AVAILABLE RECORDS Block Start

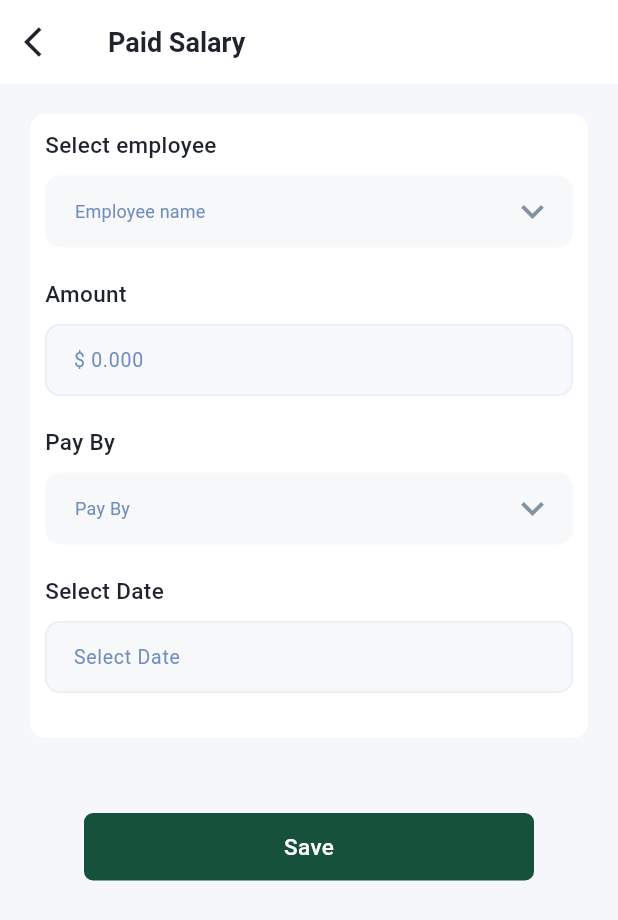
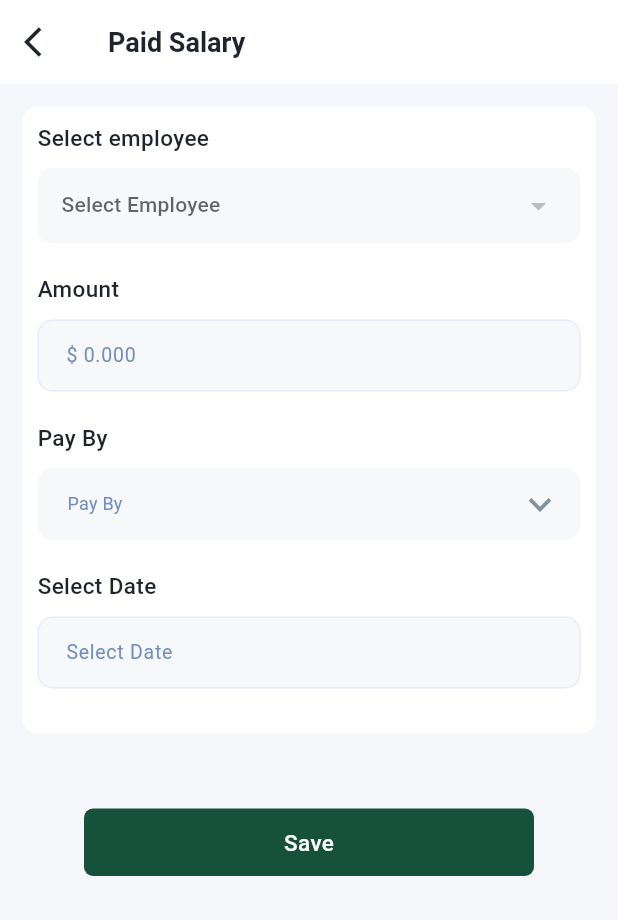
Before and after one commit to nayon-coders/new-abs, a Flutter app: the AddPaidSalary screen opened by its route, on a phone screen of 412 x 824 dp. Shown: the top 920 px of the screen. Run offline on Flutter 3.47's test engine with Material 3 defaults, Android fonts, the phone set to English and light mode, and no system bars; drawn by our look-alikes of dropdown_button2; our stand-ins replace cached_network_image, flutter_expandable_fab, flutter_widget_from_html, get, image_picker, lottie and 3 more; missing offline and left inert: dart:ffi, shimmer_pro; accounts and stored records are empty; network calls fail.

```diff
--- a/lib/app_config.dart
+++ b/lib/app_config.dart
@@ -93,7 +93,7 @@ class AppConfig{
 
   //salary Management
   static const String CREATE_PAID_SALARY = "$BASE_URL/salary/create"; //POST
-  static const String ALL_SALARY_LIST= "$BASE_URL/salary/create"; //GET
+  static const String ALL_SALARY_LIST= "$BASE_URL/salary/all"; //GET
   static const String UPDATE_SALARY_LIST= "$BASE_URL/salary/update/"; //PUT ID
 
 
--- a/lib/view/salery_management/controller/salary_management_controller.dart
+++ b/lib/view/salery_management/controller/salary_management_controller.dart
@@ -1,41 +1,69 @@
 import 'dart:convert';
 
 import 'package:abs_office_management/app_config.dart';
+import 'package:abs_office_management/controller/date_time_controller.dart';
 import 'package:abs_office_management/data/services/api_services.dart';
+import 'package:abs_office_management/view/employee_management/controller/employee_manage_controller.dart';
 import 'package:flutter/material.dart';
 import 'package:get/get.dart';
 import 'package:get/get_rx/get_rx.dart';
+import 'package:get/get_rx/src/rx_types/rx_types.dart';
 
+import '../../../data/model/employee_model/get_all_employee_model.dart';
 import '../../../data/model/salary_list_model.dart';
 
 class SalaryManagementController extends GetxController{
+  final EmployeeManageController employeeManageController = Get.put(EmployeeManageController());
+  final DateTimeController dateTimeController = Get.put(DateTimeController());
   var totalAmount = 0.0.obs;
+
+  @override
+  void dispose() {
+    // TODO: implement dispose
+    super.dispose();
+  }
+  @override
+  void onInit() {
+    super.dispose();
+    getAllEmoployeeList();
+  }
+
+  //all employe
+  RxList<SingleEmployee> employeeList = <SingleEmployee>[].obs;
+  Rx<SingleEmployee> selectedEmployee = SingleEmployee().obs;
 
   //all salary get model
   Rx<SalaryListModel> salaryModel = SalaryListModel().obs;
+  RxString selectedPayMethod = "".obs;
 
   //textEditing controller
-  Rx<TextEditingController> employeeName = TextEditingController().obs;
-  Rx<TextEditingController> paymentItem = TextEditingController().obs;
+  Rx<TextEditingController> checkNo = TextEditingController().obs;
   Rx<TextEditingController> amount = TextEditingController().obs;
-  Rx<TextEditingController> selectDate = TextEditingController().obs;
+  Rx<TextEditingController> selectDateDatabase = TextEditingController().obs;
+  Rx<TextEditingController> selectDateShow = TextEditingController().obs;
 
   //RxBool
   RxBool isGetting = false.obs;
   RxBool isAdding = false.obs;
 
+  getAllEmoployeeList()async{
+    await employeeManageController.allEmployeeList();
+    employeeList.value = employeeManageController.employeeListModel.value.data!;
+  }
 
   //add salary
-  addSalary(body)async{
+  addSalary()async{
     isAdding.value = true;
     Map<String, dynamic> body = {
-      "employeeID": employeeName.value.text,
-      "payBy": paymentItem.value.text,
+      "employeeID": selectedEmployee.value.id.toString(),
+      "payBy": selectedPayMethod.value,
+      "check_no" : checkNo.value.text,
       "amount": amount.value.text,
-      "date": selectDate.value.text,
+      "date": selectDateDatabase.value.text,
     };
-    final res = await ApiServices.postApi(AppConfig.ALL_SALARY_LIST, body);
+    final res = await ApiServices.postApi(AppConfig.CREATE_PAID_SALARY, body);
     if(res.statusCode == 200){
+      getAllSalary(dateTimeController.month, dateTimeController.year);
       Get.snackbar("Successful", "${jsonDecode(res.body)["message"]}",backgroundColor: Colors.green);
     }else{
       Get.snackbar("Failed", "${jsonDecode(res.body)["message"]}",backgroundColor: Colors.red);
--- a/lib/view/salery_management/screen/add_paid_salary.dart
+++ b/lib/view/salery_management/screen/add_paid_salary.dart
@@ -1,18 +1,23 @@
+import 'package:abs_office_management/controller/date_time_controller.dart';
+import 'package:abs_office_management/data/model/employee_model/single_empolyee_model.dart';
 import 'package:abs_office_management/utility/app_color.dart';
+import 'package:abs_office_management/view/salery_management/controller/salary_management_controller.dart';
 import 'package:abs_office_management/widgets/app_button.dart';
 import 'package:abs_office_management/widgets/app_input.dart';
 import 'package:abs_office_management/widgets/custom_dropdown.dart';
+import 'package:dropdown_button2/dropdown_button2.dart';
 import 'package:flutter/material.dart';
 import 'package:get/get.dart';
 
-class AddPaidSalary extends StatelessWidget {
+import '../../../data/model/employee_model/get_all_employee_model.dart';
+
+class AddPaidSalary extends GetView<SalaryManagementController> {
    AddPaidSalary({super.key});
 
-  final List employeeItem =["employee1","employee2","employee3"];
    List payItem =["Cash","Check","Online", "Bank Transfer"];
 
-  final _amount = TextEditingController();
-  final _selectDate = TextEditingController();
+   final DateTimeController dateTimeController = Get.put(DateTimeController());
+
   @override
   Widget build(BuildContext context) {
     return Scaffold(
@@ -30,7 +35,7 @@ class AddPaidSalary extends StatelessWidget {
       ),
 
       body: SingleChildScrollView(
-        padding:const EdgeInsets.all(20),
+        padding:const EdgeInsets.all(15),
         child: Column(
           mainAxisAlignment: MainAxisAlignment.start,
           crossAxisAlignment: CrossAxisAlignment.start,
@@ -49,7 +54,43 @@ class AddPaidSalary extends StatelessWidget {
                   //select employee
                   const Text("Select employee",style: TextStyle(fontWeight: FontWeight.w500,fontSize: 15,color: AppColors.textBlack),),
                   const SizedBox(height: 10,),
-                  CustomDropDown(items: employeeItem, hint: "Employee name", onChange: (v){}),
+                  Obx(() {
+                      return DropdownButtonHideUnderline(
+                        child: DropdownButton2<SingleEmployee>(
+                          isExpanded: true,
+                          hint: Text(
+                            'Select Employee',
+                            style: TextStyle(
+                              fontSize: 14,
+                              color: Theme.of(context).hintColor,
+                            ),
+                          ),
+                          items: controller.employeeList.map((SingleEmployee item) => DropdownMenuItem<SingleEmployee>(
+                            value: item,
+                            child: Text(
+                              item.name!,
+                              style: const TextStyle(
+                                fontSize: 14,
+                              ),
+                            ),
+                          )).toList(),
+                          value: controller.selectedEmployee.value ?? null,
+                          onChanged: (SingleEmployee? value) {
+                            controller.selectedEmployee.value = value!;
+                          },
+                          buttonStyleData:  ButtonStyleData(
+                            padding: EdgeInsets.symmetric(horizontal: 16),
+                            height: 50,
+                            width: Get.width,
+                            decoration: BoxDecoration(
+                              borderRadius: BorderRadius.circular(10),
+                              color: AppColors.fillColor,
+                            )
+                          ),
+                        ),
+                      );
+                    }
+                  ),
                   const SizedBox(height: 20,),
 
                   //Amount
@@ -60,7 +101,7 @@ class AddPaidSalary extends StatelessWidget {
                     textType: TextInputType.number,
                     hint: "\$ 0.000",
                     hintColor:AppColors.textBlue ,
-                    controller: _amount,
+                    controller: controller.amount.value,
 
                   ),
                   const SizedBox(height: 20,),
@@ -68,7 +109,34 @@ class AddPaidSalary extends StatelessWidget {
                   //Pay bay
                   const Text("Pay By",style: TextStyle(fontWeight: FontWeight.w500,fontSize: 15,color: AppColors.textBlack),),
                   const SizedBox(height: 10,),
-                  CustomDropDown(items: payItem, hint: "Pay By", onChange: (v){}),
+                  CustomDropDown(
+                      items: payItem,
+                      hint: "Pay By",
+                      onChange: (v){
+                        controller.selectedPayMethod.value = v;
+                      }
+                  ),
+                  Obx((){
+                    if(controller.selectedPayMethod.value == "Check"){
+                      return Column(
+                        mainAxisAlignment: MainAxisAlignment.start,
+                        crossAxisAlignment: CrossAxisAlignment.start,
+                        children: [
+                          const SizedBox(height: 20,),
+                          const Text("Check Number",style: TextStyle(fontWeight: FontWeight.w500,fontSize: 15,color: AppColors.textBlack),),
+                          const SizedBox(height: 10,),
+                          AppInput(
+                            fillColor: AppColors.fillColor,
+                            hint: "Check Number",
+                            hintColor:AppColors.textBlue ,
+                            controller: controller.checkNo.value,
+                          ),
+                        ],
+                      );
+                    }else{
+                      return Center();
+                    }
+                  }),
 
                   const SizedBox(height: 20,),
 
@@ -79,8 +147,13 @@ class AddPaidSalary extends StatelessWidget {
                     fillColor: AppColors.fillColor,
                     hint: "Select Date",
                     hintColor:AppColors.textBlue ,
-                    controller: _selectDate,
+                    controller: controller.selectDateShow.value,
                     readOnly: true,
+                    onClick: ()async{
+                      var data = await dateTimeController.pickDate(context);
+                      controller.selectDateShow.value.text = dateTimeController.dateFormat1(data).toString();
+                      controller.selectDateDatabase.value.text = dateTimeController.dateFormatDatabase(data).toString();
+                    },
 
                   ),
                   const SizedBox(height: 20,),
@@ -91,7 +164,16 @@ class AddPaidSalary extends StatelessWidget {
               ),
             ),
             const SizedBox(height: 50,),
-            Center(child: AppButton(name: "Save", onClick: (){})),
+            Center(child: Obx(() {
+                return AppButton(
+                    isLoading: controller.isAdding.value,
+                    name: "Save",
+                    onClick: (){
+                      controller.addSalary();
+                    }
+                );
+              }
+            )),
           ],
         ),
       ),
```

AVAILABLE RECORDS Block End

HOW TO COMPLETE THIS TASK — Return each line of the data that contains the string "final".

EXERCISE RESPONSE —
+  final EmployeeManageController employeeManageController = Get.put(EmployeeManageController());
+  final DateTimeController dateTimeController = Get.put(DateTimeController());
-    final res = await ApiServices.postApi(AppConfig.ALL_SALARY_LIST, body);
+    final res = await ApiServices.postApi(AppConfig.CREATE_PAID_SALARY, body);
-  final List employeeItem =["employee1","employee2","employee3"];
-  final _amount = TextEditingController();
-  final _selectDate = TextEditingController();
+   final DateTimeController dateTimeController = Get.put(DateTimeController());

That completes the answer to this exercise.